2,000 revolt at idea of overhead lines
DELTA: Residents’ groups fighting powers that be to halt building of new power lines
BY LENA SIN AND ELAINE O’CONNOR
Delta residents are making one last try to gain power for the people — and lose the overhead power lines.
About 2,000 people representing 60 interest groups came out to a community rally at South Delta Secondary yesterday afternoon.
The demonstration, organized by Tsawwassen’s Spirit of Delta citizen’s group, was held in a last-ditch effort to get Premier Gordon Campbell to halt the controversial overhead, high-voltage power-line project that has residents fuming.
Organizer Kevin Wright says residents are uniting to “save Tsawwassen” from what they see as overdevelopment — the power lines, the new South Fraser Perimeter Road component of the Gateway Project and the multibillion dollar Deltaport expansion.
“This is a 911 call,” Wright said. “What we’re doing collectively is calling out to the premier to say: ‘Save Tsawwassen!’”
The rally was the latest in a three year battle to have B.C. Hydro bury new power lines instead of erecting 36-metre-high towers over neighbourhoods — a plan that would affect local property values and pose a potential health hazard, residents claim. They estimate 135 homes will be directly affected.
The community is also concerned about possible health effects of long-term exposure to higher electromagnetic fields, including increased risk of childhood cancers like leukemia. Although no studies have definitively proved or disproved a link between long-term exposure to high-voltage power lines and human health risks, the Canadian Cancer Society has come out against high-voltage power lines being built near homes and schools in Tsawwassen.
“I’ve lived in Tsawwassen for 18 years and apparently every government at any level doesn’t know Tsawwassen exists. They just do what they want out here. Big money talks and they just ignore, oh, I don’t know, the 24,000 of us who live here,” said 74-year-old Jackie Davidson.
“If government has a conscience, I think it’s important that they listen to the people and act on their behalf,” said Ray Higgs, a long-time resident.
The lines, using the existing right of way, would be within 20 m of South Delta Secondary and near to South Park and English Bluff elementarys.
Scott Mitchell, who was born and raised in Tsawwassen, said he came out to the rally for his son and daughter. “I want them to have what I had,” said Mitchell, who fears the health and safety impacts of a power line. “There are so many other options.
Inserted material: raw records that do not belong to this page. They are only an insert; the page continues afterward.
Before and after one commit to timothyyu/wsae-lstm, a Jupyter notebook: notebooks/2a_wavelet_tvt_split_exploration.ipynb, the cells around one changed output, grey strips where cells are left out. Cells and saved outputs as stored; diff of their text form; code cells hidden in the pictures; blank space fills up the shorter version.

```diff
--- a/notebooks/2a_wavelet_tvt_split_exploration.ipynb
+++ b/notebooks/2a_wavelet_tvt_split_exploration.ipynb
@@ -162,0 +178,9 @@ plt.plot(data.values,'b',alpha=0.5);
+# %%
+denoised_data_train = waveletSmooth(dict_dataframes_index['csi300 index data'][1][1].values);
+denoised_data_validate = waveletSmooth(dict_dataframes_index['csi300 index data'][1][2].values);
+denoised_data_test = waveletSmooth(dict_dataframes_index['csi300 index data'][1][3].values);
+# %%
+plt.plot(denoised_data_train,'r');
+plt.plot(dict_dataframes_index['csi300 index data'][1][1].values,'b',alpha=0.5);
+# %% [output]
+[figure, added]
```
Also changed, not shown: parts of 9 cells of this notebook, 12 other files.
It’s wrong to destroy a community like this.”
The government announced in March it would run the lines overhead. Seventy existing wooden poles would be replaced by 20 new, taller steel power poles at 18 locations. The new, higher towers are 230 kilovolts compared with the old 138-kv lines. The new lines will help supply 700,000 Vancouver Island residents with power.
Burying them would add an extra $30 million to the $260-million project, according to B.C. Transmission Corp. estimates, which residents refute. The government has also maintained that the power-line plans meet all health and safety regulations.
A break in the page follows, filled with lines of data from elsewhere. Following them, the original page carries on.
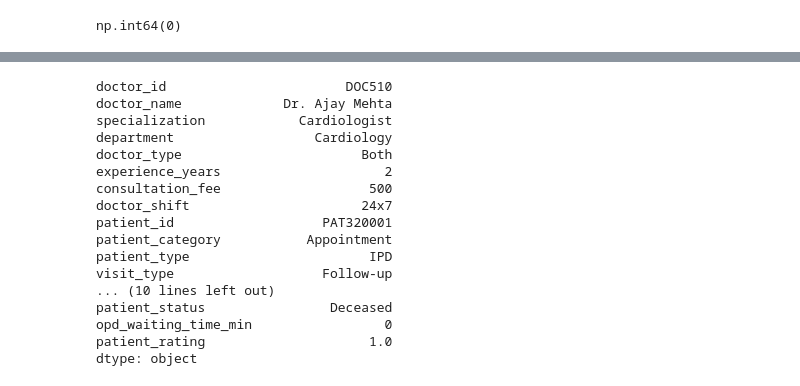
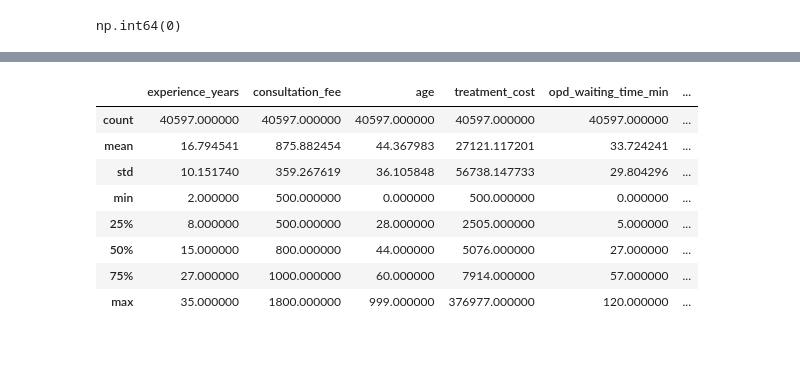
Before and after one commit to ajinkyabarapatre/CareFlow-Clinical-Pathway-Process-Mining, a Jupyter notebook: data.ipynb, the cells around one changed output, grey strips where cells are left out. Drawn from its saved outputs; the diff is of its cells as text; code cells hidden in the pictures; blank space fills up the shorter version.

```diff
--- a/data.ipynb
+++ b/data.ipynb
@@ -197,20 +222,20 @@ Name: treatment_cost, Length: 85, dtype: float64
+# %%
+hospital['blood_group'] = (
+        hospital['blood_group'].fillna('Unknown')
+)
+
+hospital['payment_method'] = (
+        hospital['payment_method'].fillna('Unknown')
+)
 # %%
-hospital.min()
+hospital.describe()
 # %% [output]
-doctor_id                       DOC510
-doctor_name             Dr. Ajay Mehta
-specialization            Cardiologist
-department                  Cardiology
-doctor_type                       Both
-experience_years                     2
-consultation_fee                   500
-doctor_shift                      24x7
-patient_id                   PAT320001
-patient_category           Appointment
-patient_type                       IPD
-visit_type                   Follow-up
-... (10 lines left out)
-patient_status                Deceased
-opd_waiting_time_min                 0
-patient_rating                     1.0
-dtype: object
+|  | experience_years | consultation_fee | age | treatment_cost | opd_waiting_time_min | ... |
+| count | 40597.000000 | 40597.000000 | 40597.000000 | 40597.000000 | 40597.000000 | ... |
+| mean | 16.794541 | 875.882454 | 44.367983 | 27121.117201 | 33.724241 | ... |
+| std | 10.151740 | 359.267619 | 36.105848 | 56738.147733 | 29.804296 | ... |
+| min | 2.000000 | 500.000000 | 0.000000 | 500.000000 | 0.000000 | ... |
+| 25% | 8.000000 | 500.000000 | 28.000000 | 2505.000000 | 5.000000 | ... |
+| 50% | 15.000000 | 800.000000 | 44.000000 | 5076.000000 | 27.000000 | ... |
+| 75% | 27.000000 | 1000.000000 | 60.000000 | 7914.000000 | 57.000000 | ... |
+| max | 35.000000 | 1800.000000 | 999.000000 | 376977.000000 | 120.000000 | ... |
```
Also changed, not shown: parts of 23 cells of this notebook.
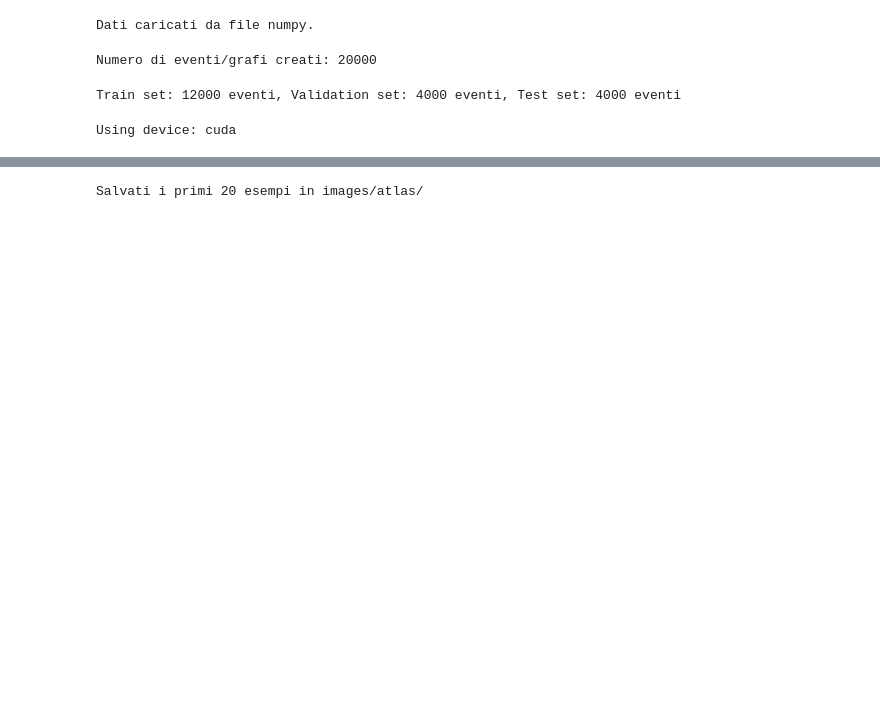
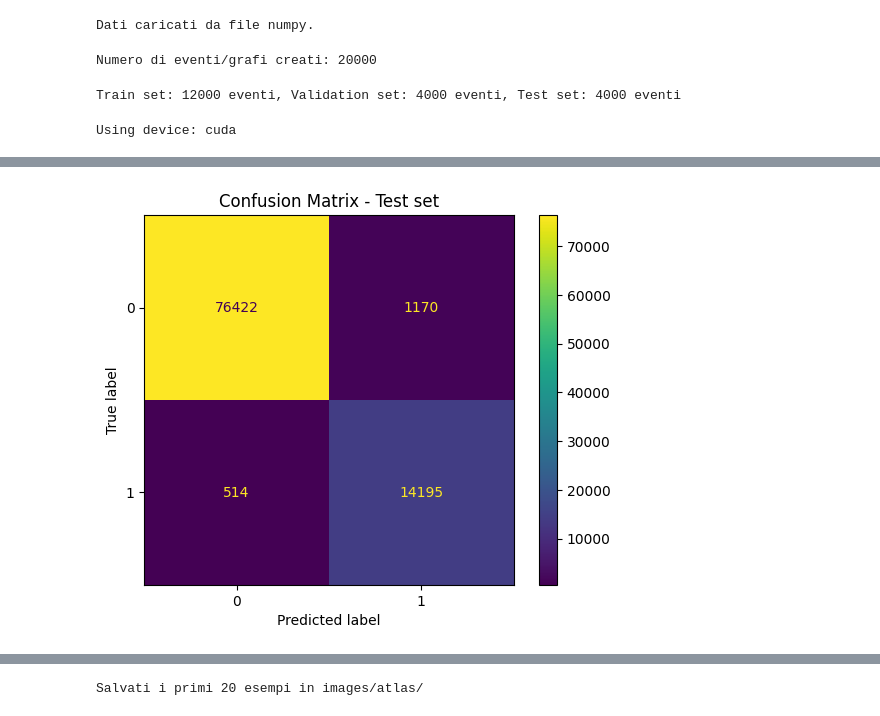
Before and after one commit to simoneyang0/AML-Mimega, a Jupyter notebook: atlas.ipynb, the cells around one changed output, grey strips where cells are left out. Saved outputs shown, nothing was run; the diff lists cells and outputs as text; code cells hidden in the pictures; blank space fills up the shorter version.

```diff
--- a/atlas.ipynb
+++ b/atlas.ipynb
@@ -94,11 +102,12 @@ for dataset in [train_graphs, val_graphs, test_graphs]:
         data.x = torch.tensor(normalize_features(data.x.numpy(), mean, std), dtype=torch.float)
 # %%
 
-# === Modello GNN ===
-channels = 4  # total_charge, mean_x, mean_time, n_strips
+# =============================================================================
+# DEFINIZIONE MODELLO GNN
+# =============================================================================
 
 class GNN(nn.Module):
-    def __init__(self, in_channels=channels, hidden_channels=64, out_channels=1, num_layers=3, dropout=0.2):
+    def __init__(self, in_channels=4, hidden_channels=64, out_channels=1, num_layers=3, dropout=0.2):
         super().__init__()
         self.pre_mlp = nn.Sequential(
             nn.Linear(in_channels, hidden_channels),
@@ -149,9 +136,12 @@ def evaluate_metrics(model, loader, device):
 # %%
-# === Inizializzazione e loss ===
+# =============================================================================
+# INIZIALIZZAZIONE E LOSS
+# =============================================================================
+
 device = torch.device("cuda" if torch.cuda.is_available() else "cpu")
 print(f"Using device: {device}")
 
-model = GNN(hidden_channels=32, out_channels=1, num_layers=4, dropout=0.5).to(device)
+model = GNN(in_channels=4, hidden_channels=32, out_channels=1, num_layers=4, dropout=0.5).to(device)
 optimizer = torch.optim.Adam(model.parameters(), lr=1e-3, weight_decay=1e-5)
 loss_fn = nn.BCEWithLogitsLoss()
 
@@ -161,7 +151,10 @@ test_loader = DataLoader(test_graphs, batch_size=16)
 # %% [output]
 Using device: cuda
 # %%
-# === Funzioni di checkpoint ===
+# =============================================================================
+# SALVATAGGIO E CARICAMENTO MODELLO
+# =============================================================================
+
 def save_checkpoint(model, optimizer, epoch, path):
     os.makedirs(os.path.dirname(path), exist_ok=True)
     torch.save({
@@ -190,5 +183,5 @@ def load_model(model, optimizer, checkpoint_path, load_checkpoint=True):
 
 checkpoint_path = "gnn_model/atlas/checkpoint.pt"
 model_path = "gnn_model/atlas/model.pt"
-model, optimizer, start_epoch = load_model(model, optimizer, checkpoint_path, load_checkpoint=False)
+model, optimizer, start_epoch = load_model(model, optimizer, checkpoint_path, load_checkpoint=True)
 # %% [output]
@@ -260,0 +287,26 @@ Test metrics - Acc: 0.982 Prec: 0.932 Rec: 0.960 F1: 0.946
+# %%
+# =============================================================================
+#  Confusion Matrix
+# =============================================================================
+
+# Ottieni predizioni e label su tutto il test set
+all_preds = []
+all_labels = []
+with torch.no_grad():
+    for data in test_loader:
+        data = data.to(device)
+        out = torch.sigmoid(model(data))
+        preds = (out > 0.5).long().cpu().numpy()
+        labels = data.y.cpu().numpy()
+        all_preds.append(preds)
+        all_labels.append(labels)
+all_preds = np.concatenate(all_preds)
+all_labels = np.concatenate(all_labels)
+
+cm = confusion_matrix(all_labels, all_preds)
+disp = ConfusionMatrixDisplay(confusion_matrix=cm)
+disp.plot()
+plt.title("Confusion Matrix - Test set")
+plt.show()
+# %% [output]
+[figure, added]
```
Also changed, not shown: parts of 13 cells of this notebook, 1 other file.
Bruce Barrett, spokesman for the B.C. Transmission Corp., said the line is needed because the demand for electricity on the Island is projected to grow by about 28 per cent over 20 years. The existing lines to be replaced are 50 years old and beyond their lifespan.
Residents who banded together as Tsawwassen Residents Against Higher Voltage Overhead Lines (TRAHVOL), have spent at least $500,000 fighting the BCTC and the government in court to overturn the decision, to no avail. In December, they were denied leave to make a Supreme Court of Canada appeal of an April B.C. Court of Appeal decision, which favoured the BCTC’s right to go forward.